### ASSIGNMENT
Where does the word "BoFa" appear in the data? Copy every line that holds it.

### RECORDS FOR THIS TASK

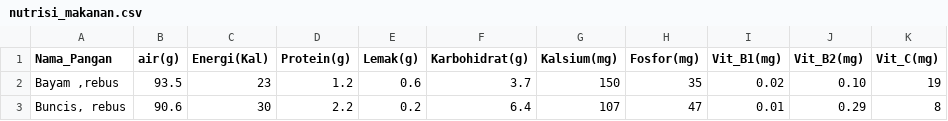
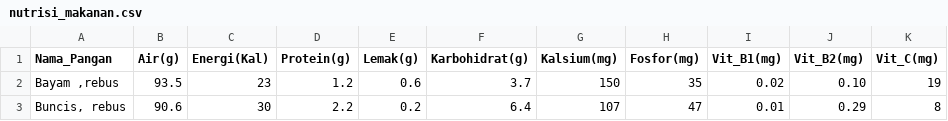
Before and after one commit to StYulia/Capstone_C23-PS217, a CSV file: ML/Clean Dataset/nutrisi_makanan.csv, drawn as a sheet; only a part is shown.

Commit message:
Update nutrisi_makanan.csv
- mengubah nama fitur air(g) menjadi Air(g)

```diff
--- a/ML/Clean Dataset/nutrisi_makanan.csv
+++ b/ML/Clean Dataset/nutrisi_makanan.csv
@@ -1,2 +1,2 @@
-Nama_Pangan,air(g),Energi(Kal),Protein(g),Lemak(g),Karbohidrat(g),Kalsium(mg),Fosfor(mg),Vit_B1(mg),Vit_B2(mg),Vit_C(mg)
+Nama_Pangan,Air(g),Energi(Kal),Protein(g),Lemak(g),Karbohidrat(g),Kalsium(mg),Fosfor(mg),Vit_B1(mg),Vit_B2(mg),Vit_C(mg)
 "Bayam ,rebus", 93.5 ,  23 ,  1.2 ,  0.6 ,  3.7 ,  150 ,  35 ,  0.02 ,  0.10 , 19
```
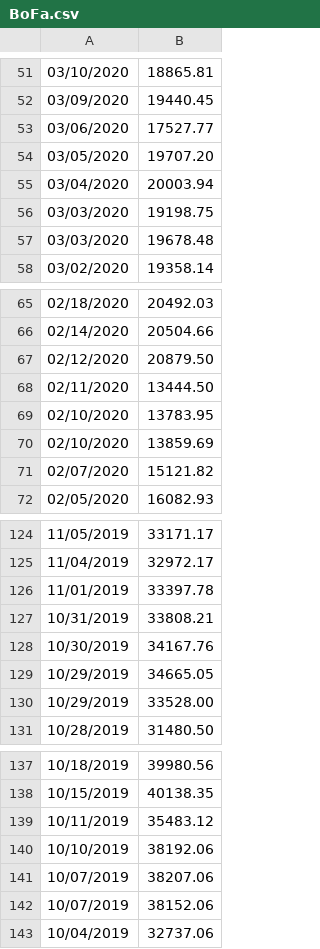
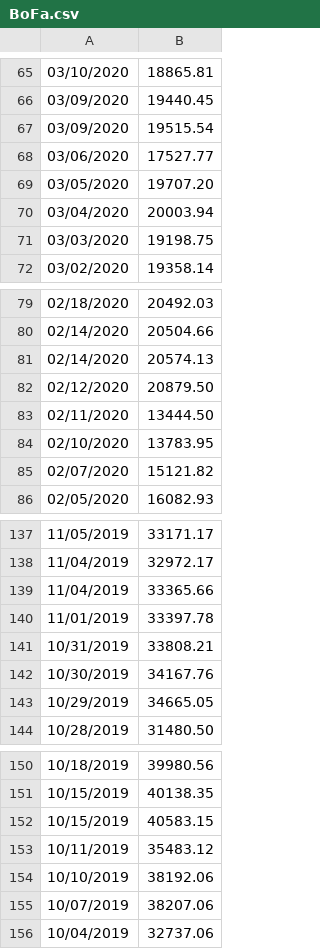
Before and after one commit to IROATUVA/iroatuva.github.io, a CSV file: BoFa.csv, drawn as a sheet; only a part is shown, gaps mark what is left out; removed rows and columns are numbered as before the commit, all else as after; the diff covers the shown part only; the diff names each change by its address in the sheet, - before the commit and + after, or states it on an @@ line.

```diff
--- a/BoFa.csv
+++ b/BoFa.csv
+row 67: 03/09/2020 | 19515.54
-row 57: 03/03/2020 | 19678.48
+row 81: 02/14/2020 | 20574.13
-row 70: 02/10/2020 | 13859.69
+row 139: 11/04/2019 | 33365.66
-row 130: 10/29/2019 | 33528.00
+row 152: 10/15/2019 | 40583.15
-row 142: 10/07/2019 | 38152.06
```
Also changed, not shown: 19 added rows and 28 removed rows elsewhere in this file, 8 other files.
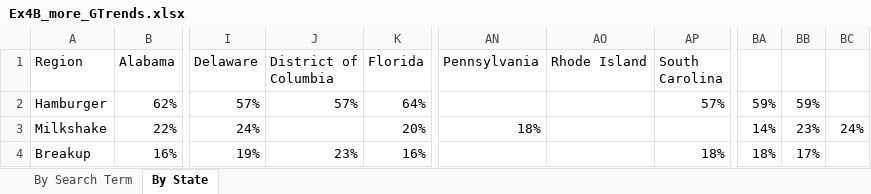
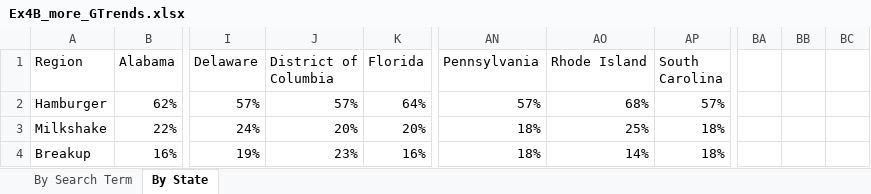
Before and after one commit to Myl34hRr/Data-Analytics, an Excel workbook: week-01/Ex4B_more_GTrends.xlsx, sheet By State, drawn as a sheet; only a part is shown, gaps mark what is left out; values as stored, in another font and other column widths than the file's, no borders; the diff names each change by its address in the sheet, - before the commit and + after, or states it on an @@ line.

Commit message:
Ex4C_GTrends_marketing.xlxs

```diff
--- a/week-01/Ex4B_more_GTrends.xlsx (sheet By State)
+++ b/week-01/Ex4B_more_GTrends.xlsx (sheet By State)
-AN2 (Pennsylvania): (empty)
+AN2 (Pennsylvania): 57%
-AO2 (Rhode Island): (empty)
+AO2 (Rhode Island): 68%
-BA2: 59%
+BA2: (empty)
-BB2: 59%
+BB2: (empty)
-J3 (District of Columbia): (empty)
+J3 (District of Columbia): 20%
-AO3 (Rhode Island): (empty)
+AO3 (Rhode Island): 25%
-AP3 (South Carolina): (empty)
+AP3 (South Carolina): 18%
-BA3: 14%
+BA3: (empty)
-BB3: 23%
+BB3: (empty)
-BC3: 24%
+BC3: (empty)
-AN4 (Pennsylvania): (empty)
+AN4 (Pennsylvania): 18%
-AO4 (Rhode Island): (empty)
+AO4 (Rhode Island): 14%
-BA4: 18%
+BA4: (empty)
-BB4: 17%
+BB4: (empty)
```
Also changed, not shown: sheet By Search Term, 1 other file.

### RESPONSE TO THE EXERCISE
Before and after one commit to IROATUVA/iroatuva.github.io, a CSV file: BoFa.csv, drawn as a sheet; only a part is shown, gaps mark what is left out; removed rows and columns are numbered as before the commit, all else as after; the diff covers the shown part only; the diff names each change by its address in the sheet, - before the commit and + after, or states it on an @@ line.
--- a/BoFa.csv
+++ b/BoFa.csv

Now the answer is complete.